Turkey has said the terrorist group PKK and its extension the YPG/PYD constitute the biggest threat to Syria’s future, jeopardizing the country’s territorial integrity and unitary structure.
Turkey has also stressed that supporting terrorists under the pretext of fighting Daesh is unacceptable.
Turkey has a 911-kilometer (566-mile) border with Syria and it has long decried the threat from terrorists east of the Euphrates and the formation of a “terrorist corridor” there.
Turkey plans to resettle two million Syrians in a 30-km-wide (19-mi) safe zone to be set up in Syria, stretching from the Euphrates River to the Iraqi border, including Manbij. However, the presence of terror groups such as the PKK, PYD, and YPG risk its formation.
Turkey has rid an area of 4,000 square km (1,544 square miles) in Syria of terrorist groups in two separate cross-border operations.

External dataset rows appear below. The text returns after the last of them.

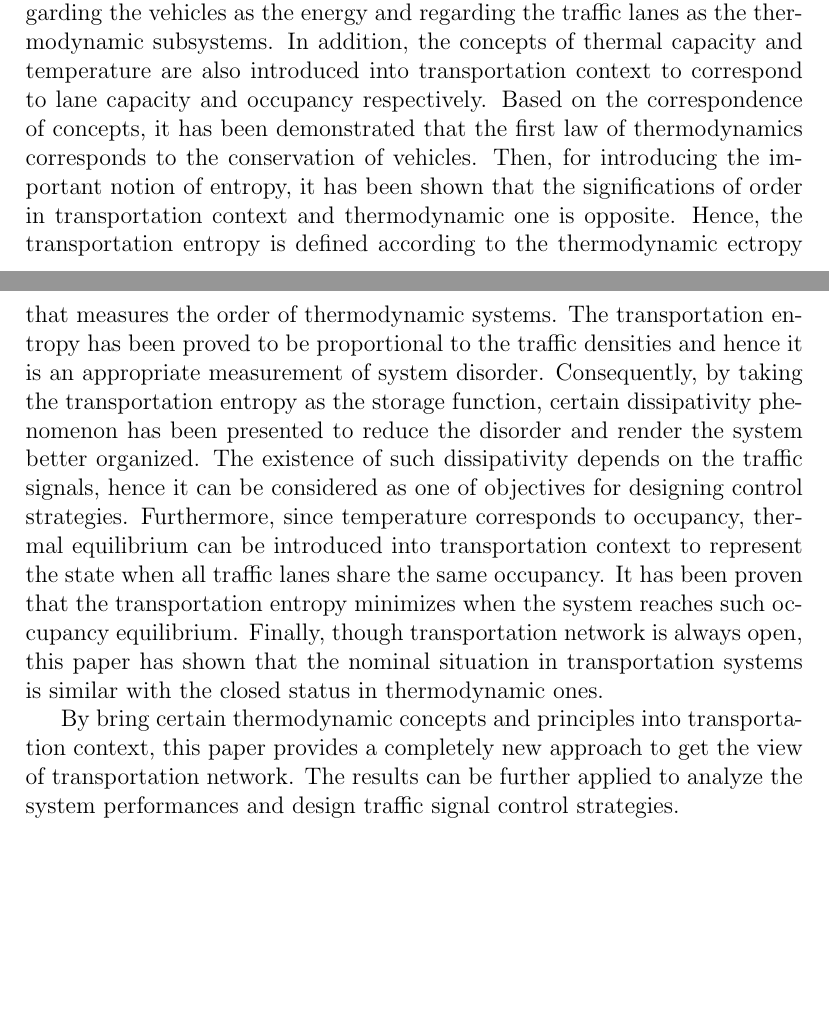
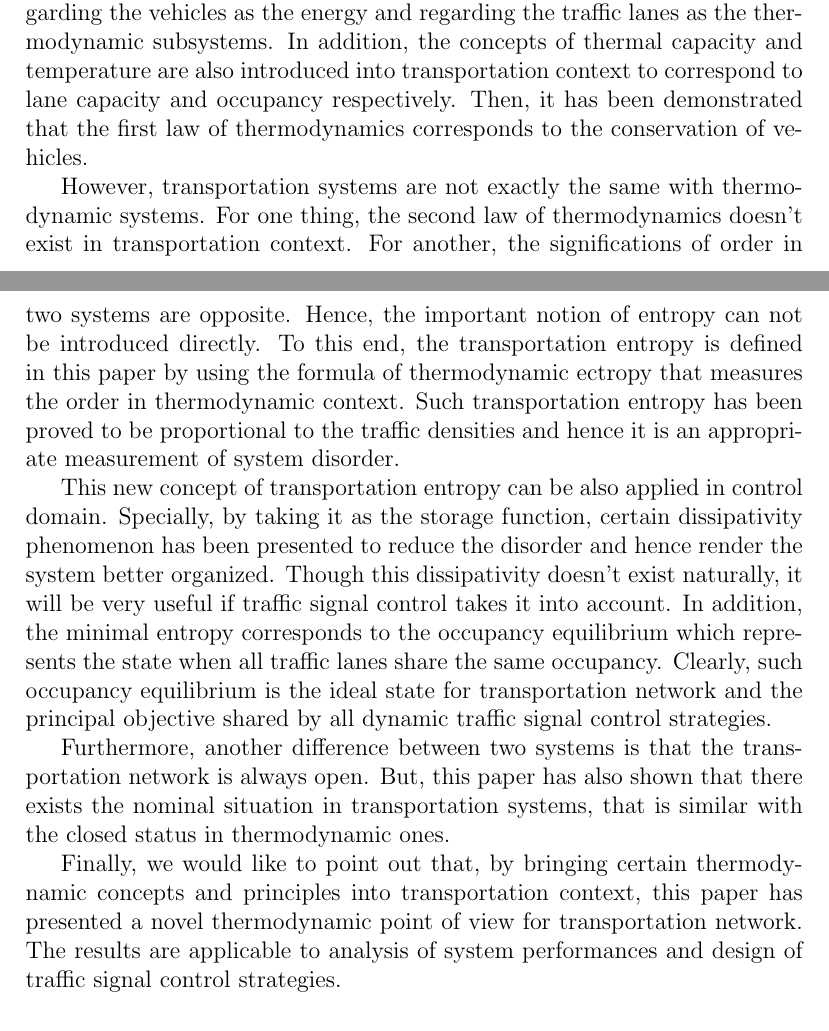
Before and after one commit to hoolheart/paper-thermodynamic, a LaTeX paper (therm-trans.tex): two parts of pages 19 and 20 of 22, joined at a grey line, cut so that both start at the same text, the shorter picture padded with empty space. Compiled offline with pdfLaTeX.

Commit message:
Revision: conclusion

```diff
--- a/therm-trans.tex
+++ b/therm-trans.tex
@@ -486,13 +487,21 @@ It follows immediately from the this theorem that the occupancy equilibrium lead
 
 \section{Conclusion}
 
-This paper has presented a novel thermodynamic point of view for the transportation system. Indeed, the comparison between thermodynamic systems and transportation systems has shown that they are very similar by regarding the vehicles as the energy and regarding the traffic lanes as the thermodynamic subsystems. In addition, the concepts of thermal capacity and temperature are also introduced into transportation context to correspond to lane capacity and occupancy respectively. Based on the correspondence of concepts, it has been demonstrated that the first law of thermodynamics corresponds to the conservation of vehicles.
-Then, for introducing the important notion of entropy, it has been shown that the significations of order in transportation context and thermodynamic one is opposite. Hence, the transportation entropy is defined according to the thermodynamic ectropy that measures the order of thermodynamic systems. The transportation entropy has been proved to be proportional to the traffic densities and hence it is an appropriate measurement of system disorder.
-Consequently, by taking the transportation entropy as the storage function, certain dissipativity phenomenon has been presented to reduce the disorder and render the system better organized. The existence of such dissipativity depends on the traffic signals, hence it can be considered as one of objectives for designing control strategies.
-Furthermore, since temperature corresponds to occupancy, thermal equilibrium can be introduced into transportation context to represent the state when all traffic lanes share the same occupancy. It has been proven that the transportation entropy minimizes when the system reaches such occupancy equilibrium.
-Finally, though transportation network is always open, this paper has shown that the nominal situation in transportation systems is similar with the closed status in thermodynamic ones.
+% This paper has compared transportation systems and thermodynamic systems in several aspects. In particular, these two systems are very similar if the vehicles are considered as the transportation ``energy'' supplied into the system.
+This paper has presented a novel thermodynamic point of view for the transportation system. Indeed, the comparison between thermodynamic systems and transportation systems has shown that they are very similar by regarding the vehicles as the energy and regarding the traffic lanes as the thermodynamic subsystems.
+In addition, the concepts of thermal capacity and temperature are also introduced into transportation context to correspond to lane capacity and occupancy respectively. Then, it has been demonstrated that the first law of thermodynamics corresponds to the conservation of vehicles.
 
-By bring certain thermodynamic concepts and principles into transportation context, this paper provides a completely new approach to get the view of transportation network. The results can be further applied to analyze the system performances and design traffic signal control strategies.
+However, transportation systems are not exactly the same with thermodynamic systems. For one thing, the second law of thermodynamics doesn't exist in transportation context. For another, the significations of order in two systems are opposite. Hence, the important notion of entropy can not be introduced directly. To this end, the transportation entropy is defined in this paper by using the formula of thermodynamic ectropy that measures the order in thermodynamic context. Such transportation entropy has been proved to be proportional to the traffic densities and hence it is an appropriate measurement of system disorder.
+% Then, for introducing the important notion of entropy, it has been shown that the significations of order in transportation context and thermodynamic one is opposite. Hence,
+
+This new concept of transportation entropy can be also applied in control domain. Specially, by taking it as the storage function, certain dissipativity phenomenon has been presented to reduce the disorder and hence render the system better organized. Though this dissipativity doesn't exist naturally, it will be very useful if traffic signal control takes it into account.
+In addition, the minimal entropy corresponds to the occupancy equilibrium which represents the state when all traffic lanes share the same occupancy. Clearly, such occupancy equilibrium is the ideal state for transportation network and the principal objective shared by all dynamic traffic signal control strategies.
+
+% Furthermore, since temperature corresponds to occupancy, thermal equilibrium can be introduced into transportation context to represent the state when all traffic lanes share the same occupancy. It has been proven that the transportation entropy minimizes when the system reaches such occupancy equilibrium. Clearly, the occupancy equilibrium is the ideal state for transportation network and the principal objective shared by all dynamic traffic signal control strategies.
+
+Furthermore, another difference between two systems is that the transportation network is always open. But, this paper has also shown that there exists the nominal situation in transportation systems, that is similar with the closed status in thermodynamic ones.
+
+Finally, we would like to point out that, by bringing certain thermodynamic concepts and principles into transportation context, this paper has presented a novel thermodynamic point of view for transportation network. The results are applicable to analysis of system performances and design of traffic signal control strategies.
 
 \bibliographystyle{model5-names}
 \bibliography{zhou_refs}
```
Also changed, not shown: therm-trans.tex (3 more changed lines).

Since 2016, Turkey has conducted two major military operations in northwestern Syria — Operation Euphrates Shield and Olive Branch — to purge the region of the terrorist groups Daesh and the YPG, which is the Syrian branch of the terrorist group PKK.
The two operations were in line with the country’s right to self-defense borne out of international law, UN Security Council resolutions, especially no. 1624 (2005), 2170 (2014) and 2178 (2014), and under the right to self-defense under Article 51 of the UN Charter, while being respectful of Syria’s territorial integrity.
During Operation Euphrates Shield, Turkish forces neutralized 3,060 Daesh terrorists. Turkey has suffered greatly from Daesh attacks inside the country. More than 300 people have been killed in attacks claimed by Daesh in Turkey, where the terrorist group has targeted civilians in suicide bombings and armed attacks in recent years.
In its more than 30-year terror campaign against Turkey, the PKK — listed as a terrorist organization by Turkey, the U.S. and the EU — has been responsible for the deaths of some 40,000 people, including women, children, and infants.